Every line of the data below that holds the string "Density" needs to be reported.

Dataset excerpts:
+--

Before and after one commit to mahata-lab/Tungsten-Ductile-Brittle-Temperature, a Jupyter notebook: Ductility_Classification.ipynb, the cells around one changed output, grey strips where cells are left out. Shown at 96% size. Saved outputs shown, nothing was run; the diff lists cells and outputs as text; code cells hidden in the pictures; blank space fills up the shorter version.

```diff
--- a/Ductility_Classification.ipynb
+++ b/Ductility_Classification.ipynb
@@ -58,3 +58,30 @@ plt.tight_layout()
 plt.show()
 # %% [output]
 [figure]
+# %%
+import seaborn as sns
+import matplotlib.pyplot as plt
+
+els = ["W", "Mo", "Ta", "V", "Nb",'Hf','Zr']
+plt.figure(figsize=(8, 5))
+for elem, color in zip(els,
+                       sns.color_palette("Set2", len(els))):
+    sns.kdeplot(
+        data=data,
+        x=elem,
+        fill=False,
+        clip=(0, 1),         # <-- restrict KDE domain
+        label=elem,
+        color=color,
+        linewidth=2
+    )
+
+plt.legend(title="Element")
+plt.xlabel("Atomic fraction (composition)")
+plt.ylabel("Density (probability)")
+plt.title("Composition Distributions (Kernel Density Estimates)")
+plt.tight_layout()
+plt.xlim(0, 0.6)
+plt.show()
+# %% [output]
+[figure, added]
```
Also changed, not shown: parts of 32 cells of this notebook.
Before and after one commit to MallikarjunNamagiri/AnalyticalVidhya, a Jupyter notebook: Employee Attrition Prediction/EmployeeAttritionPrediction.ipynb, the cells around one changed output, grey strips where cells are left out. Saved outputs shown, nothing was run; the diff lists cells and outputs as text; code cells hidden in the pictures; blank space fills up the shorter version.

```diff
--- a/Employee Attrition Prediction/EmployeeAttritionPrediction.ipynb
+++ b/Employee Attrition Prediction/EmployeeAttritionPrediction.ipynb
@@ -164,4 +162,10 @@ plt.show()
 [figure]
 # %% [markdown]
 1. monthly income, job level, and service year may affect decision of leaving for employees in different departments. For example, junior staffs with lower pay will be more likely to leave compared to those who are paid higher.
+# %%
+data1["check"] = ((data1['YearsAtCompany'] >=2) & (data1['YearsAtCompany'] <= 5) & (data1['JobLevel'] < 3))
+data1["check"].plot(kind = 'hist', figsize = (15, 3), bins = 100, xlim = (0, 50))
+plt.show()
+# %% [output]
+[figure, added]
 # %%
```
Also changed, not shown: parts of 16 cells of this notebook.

+--

## Output below
+plt.ylabel("Density (probability)")
+plt.title("Composition Distributions (Kernel Density Estimates)")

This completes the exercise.